• [PROBLEM]: Scan the data and please report how many lines include the word "这就是官方". Leave out everything but the number.

• [LISTED ENTRIES]:

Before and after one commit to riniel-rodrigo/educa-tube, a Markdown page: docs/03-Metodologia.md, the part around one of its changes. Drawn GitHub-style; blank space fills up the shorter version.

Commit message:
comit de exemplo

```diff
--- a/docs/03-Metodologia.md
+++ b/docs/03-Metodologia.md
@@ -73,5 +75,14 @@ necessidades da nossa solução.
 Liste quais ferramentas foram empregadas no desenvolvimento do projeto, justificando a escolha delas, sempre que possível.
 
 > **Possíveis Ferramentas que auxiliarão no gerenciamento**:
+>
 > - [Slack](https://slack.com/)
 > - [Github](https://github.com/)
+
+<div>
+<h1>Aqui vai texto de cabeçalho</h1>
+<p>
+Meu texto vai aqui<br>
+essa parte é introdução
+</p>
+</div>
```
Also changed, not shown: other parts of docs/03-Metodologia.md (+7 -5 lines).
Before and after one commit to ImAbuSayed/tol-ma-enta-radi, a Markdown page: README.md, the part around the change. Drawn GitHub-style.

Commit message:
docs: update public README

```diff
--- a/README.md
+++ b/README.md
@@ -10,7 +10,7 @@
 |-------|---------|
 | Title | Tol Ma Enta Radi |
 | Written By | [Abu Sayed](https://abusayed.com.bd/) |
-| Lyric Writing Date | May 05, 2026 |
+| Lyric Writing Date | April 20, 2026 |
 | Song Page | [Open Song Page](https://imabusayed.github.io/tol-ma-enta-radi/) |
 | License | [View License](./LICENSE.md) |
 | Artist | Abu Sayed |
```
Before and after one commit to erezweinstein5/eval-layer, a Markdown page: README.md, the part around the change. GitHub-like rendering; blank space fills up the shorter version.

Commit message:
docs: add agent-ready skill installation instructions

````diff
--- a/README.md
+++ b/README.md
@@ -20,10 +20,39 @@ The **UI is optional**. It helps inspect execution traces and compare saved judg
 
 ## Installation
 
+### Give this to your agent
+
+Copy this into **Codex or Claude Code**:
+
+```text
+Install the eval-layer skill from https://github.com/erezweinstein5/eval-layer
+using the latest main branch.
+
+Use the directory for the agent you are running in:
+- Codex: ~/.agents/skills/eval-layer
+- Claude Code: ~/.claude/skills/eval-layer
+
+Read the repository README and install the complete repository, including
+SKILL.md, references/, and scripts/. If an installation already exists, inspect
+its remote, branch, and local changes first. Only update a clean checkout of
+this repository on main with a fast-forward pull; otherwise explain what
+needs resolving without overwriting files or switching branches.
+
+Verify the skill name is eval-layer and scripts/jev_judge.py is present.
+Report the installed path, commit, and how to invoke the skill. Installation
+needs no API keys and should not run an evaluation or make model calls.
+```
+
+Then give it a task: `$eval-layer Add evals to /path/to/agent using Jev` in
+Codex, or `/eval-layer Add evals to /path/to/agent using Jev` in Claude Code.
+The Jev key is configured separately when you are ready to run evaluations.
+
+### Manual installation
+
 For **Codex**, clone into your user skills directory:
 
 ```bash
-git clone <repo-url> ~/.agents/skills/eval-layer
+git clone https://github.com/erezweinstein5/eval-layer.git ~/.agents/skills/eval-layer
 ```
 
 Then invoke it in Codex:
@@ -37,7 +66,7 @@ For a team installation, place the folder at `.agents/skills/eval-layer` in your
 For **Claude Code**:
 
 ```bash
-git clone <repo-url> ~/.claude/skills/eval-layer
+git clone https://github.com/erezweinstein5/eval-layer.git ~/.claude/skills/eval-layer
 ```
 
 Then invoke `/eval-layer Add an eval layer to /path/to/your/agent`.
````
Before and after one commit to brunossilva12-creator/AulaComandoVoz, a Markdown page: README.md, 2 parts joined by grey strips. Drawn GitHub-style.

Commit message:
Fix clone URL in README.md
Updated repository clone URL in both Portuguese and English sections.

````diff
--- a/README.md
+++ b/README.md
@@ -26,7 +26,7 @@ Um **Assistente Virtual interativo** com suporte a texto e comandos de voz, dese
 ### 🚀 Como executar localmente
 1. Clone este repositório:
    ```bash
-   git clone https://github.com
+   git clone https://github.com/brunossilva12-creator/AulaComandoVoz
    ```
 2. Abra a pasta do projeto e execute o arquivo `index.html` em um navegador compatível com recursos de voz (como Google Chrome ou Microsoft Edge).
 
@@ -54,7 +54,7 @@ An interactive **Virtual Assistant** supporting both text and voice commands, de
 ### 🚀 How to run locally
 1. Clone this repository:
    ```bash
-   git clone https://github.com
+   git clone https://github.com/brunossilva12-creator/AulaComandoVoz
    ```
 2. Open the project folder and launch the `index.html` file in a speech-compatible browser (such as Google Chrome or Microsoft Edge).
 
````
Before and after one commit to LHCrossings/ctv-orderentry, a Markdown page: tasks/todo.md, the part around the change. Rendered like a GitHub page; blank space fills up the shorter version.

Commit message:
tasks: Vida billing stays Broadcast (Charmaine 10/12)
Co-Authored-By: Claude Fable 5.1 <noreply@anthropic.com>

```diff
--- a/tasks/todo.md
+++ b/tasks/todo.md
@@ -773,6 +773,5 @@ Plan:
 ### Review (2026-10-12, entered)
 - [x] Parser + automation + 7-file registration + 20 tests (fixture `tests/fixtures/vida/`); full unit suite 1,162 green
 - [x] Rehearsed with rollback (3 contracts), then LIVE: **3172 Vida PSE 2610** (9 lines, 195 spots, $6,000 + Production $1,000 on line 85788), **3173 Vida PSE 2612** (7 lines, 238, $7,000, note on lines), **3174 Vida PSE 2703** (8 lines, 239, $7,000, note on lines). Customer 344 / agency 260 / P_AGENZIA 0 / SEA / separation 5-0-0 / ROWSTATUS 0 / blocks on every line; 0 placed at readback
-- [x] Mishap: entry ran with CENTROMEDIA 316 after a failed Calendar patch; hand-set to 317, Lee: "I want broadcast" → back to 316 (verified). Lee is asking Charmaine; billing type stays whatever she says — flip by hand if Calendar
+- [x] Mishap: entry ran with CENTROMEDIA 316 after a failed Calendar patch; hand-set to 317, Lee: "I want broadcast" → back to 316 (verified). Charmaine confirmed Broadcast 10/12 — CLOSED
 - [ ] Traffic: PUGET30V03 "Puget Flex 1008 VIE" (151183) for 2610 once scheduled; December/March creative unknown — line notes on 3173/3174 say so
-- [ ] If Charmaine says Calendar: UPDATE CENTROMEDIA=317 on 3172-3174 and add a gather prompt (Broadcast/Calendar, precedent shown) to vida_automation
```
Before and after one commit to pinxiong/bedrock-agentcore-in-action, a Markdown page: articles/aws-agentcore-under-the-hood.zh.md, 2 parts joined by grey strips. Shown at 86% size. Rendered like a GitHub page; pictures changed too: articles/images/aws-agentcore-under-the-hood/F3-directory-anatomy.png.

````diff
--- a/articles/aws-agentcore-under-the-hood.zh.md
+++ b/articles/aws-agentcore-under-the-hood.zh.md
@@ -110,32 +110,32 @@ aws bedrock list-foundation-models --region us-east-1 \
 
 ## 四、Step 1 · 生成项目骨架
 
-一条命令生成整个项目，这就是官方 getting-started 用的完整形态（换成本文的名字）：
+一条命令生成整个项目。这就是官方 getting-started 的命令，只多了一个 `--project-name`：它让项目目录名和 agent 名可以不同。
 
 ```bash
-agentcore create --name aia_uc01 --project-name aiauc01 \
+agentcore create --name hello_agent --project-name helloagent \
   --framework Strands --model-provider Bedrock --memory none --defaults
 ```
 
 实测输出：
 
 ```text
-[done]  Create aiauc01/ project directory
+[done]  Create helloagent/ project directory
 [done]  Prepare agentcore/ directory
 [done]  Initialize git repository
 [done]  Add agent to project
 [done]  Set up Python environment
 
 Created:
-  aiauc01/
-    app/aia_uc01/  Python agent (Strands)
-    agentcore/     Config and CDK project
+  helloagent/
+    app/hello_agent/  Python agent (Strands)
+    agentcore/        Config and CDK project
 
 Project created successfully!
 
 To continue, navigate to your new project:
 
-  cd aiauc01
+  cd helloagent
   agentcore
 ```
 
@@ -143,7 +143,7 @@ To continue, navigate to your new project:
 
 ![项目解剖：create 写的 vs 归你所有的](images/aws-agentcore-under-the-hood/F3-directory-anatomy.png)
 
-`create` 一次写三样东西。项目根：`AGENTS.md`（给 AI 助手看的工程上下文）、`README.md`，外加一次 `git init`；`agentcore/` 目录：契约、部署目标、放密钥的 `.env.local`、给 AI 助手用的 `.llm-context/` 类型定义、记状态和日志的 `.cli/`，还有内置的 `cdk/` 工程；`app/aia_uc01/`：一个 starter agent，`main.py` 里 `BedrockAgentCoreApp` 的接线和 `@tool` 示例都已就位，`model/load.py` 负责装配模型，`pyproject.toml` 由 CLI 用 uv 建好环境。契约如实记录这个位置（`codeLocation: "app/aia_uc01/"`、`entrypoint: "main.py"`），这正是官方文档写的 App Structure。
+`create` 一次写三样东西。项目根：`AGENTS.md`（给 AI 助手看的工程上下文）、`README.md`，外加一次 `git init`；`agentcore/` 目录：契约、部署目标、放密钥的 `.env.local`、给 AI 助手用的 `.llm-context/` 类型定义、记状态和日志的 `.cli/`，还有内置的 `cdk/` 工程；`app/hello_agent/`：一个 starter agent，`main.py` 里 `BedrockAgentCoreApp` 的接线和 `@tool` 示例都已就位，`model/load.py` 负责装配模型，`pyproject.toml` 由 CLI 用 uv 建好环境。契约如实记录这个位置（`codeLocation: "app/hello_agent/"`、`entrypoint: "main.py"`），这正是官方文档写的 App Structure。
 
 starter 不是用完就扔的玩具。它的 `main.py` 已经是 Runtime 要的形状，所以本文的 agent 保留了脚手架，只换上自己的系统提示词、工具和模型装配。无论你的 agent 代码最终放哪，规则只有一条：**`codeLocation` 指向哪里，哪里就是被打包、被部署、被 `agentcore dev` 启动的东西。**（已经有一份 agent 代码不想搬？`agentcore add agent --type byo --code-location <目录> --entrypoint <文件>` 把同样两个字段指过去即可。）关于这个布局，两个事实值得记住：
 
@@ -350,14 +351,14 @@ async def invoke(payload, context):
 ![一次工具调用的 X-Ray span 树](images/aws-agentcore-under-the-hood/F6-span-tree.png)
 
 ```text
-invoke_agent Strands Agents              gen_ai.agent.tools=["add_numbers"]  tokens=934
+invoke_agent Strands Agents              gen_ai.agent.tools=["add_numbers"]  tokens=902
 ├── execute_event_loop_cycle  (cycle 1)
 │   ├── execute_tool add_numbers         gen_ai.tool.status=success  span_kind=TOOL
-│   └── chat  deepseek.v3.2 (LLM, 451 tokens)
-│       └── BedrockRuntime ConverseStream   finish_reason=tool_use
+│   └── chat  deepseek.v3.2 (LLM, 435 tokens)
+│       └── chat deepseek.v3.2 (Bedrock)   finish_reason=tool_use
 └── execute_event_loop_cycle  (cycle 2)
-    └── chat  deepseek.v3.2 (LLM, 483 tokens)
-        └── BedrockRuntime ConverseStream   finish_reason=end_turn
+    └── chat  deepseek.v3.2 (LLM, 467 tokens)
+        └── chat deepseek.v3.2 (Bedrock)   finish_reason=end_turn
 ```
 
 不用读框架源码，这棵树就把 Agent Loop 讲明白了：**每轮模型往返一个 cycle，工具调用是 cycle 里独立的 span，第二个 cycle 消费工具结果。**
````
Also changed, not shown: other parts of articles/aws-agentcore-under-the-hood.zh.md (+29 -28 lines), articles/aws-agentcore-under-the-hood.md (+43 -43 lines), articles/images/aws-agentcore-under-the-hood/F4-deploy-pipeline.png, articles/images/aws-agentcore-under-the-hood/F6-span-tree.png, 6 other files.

• [SOLUTION]: 2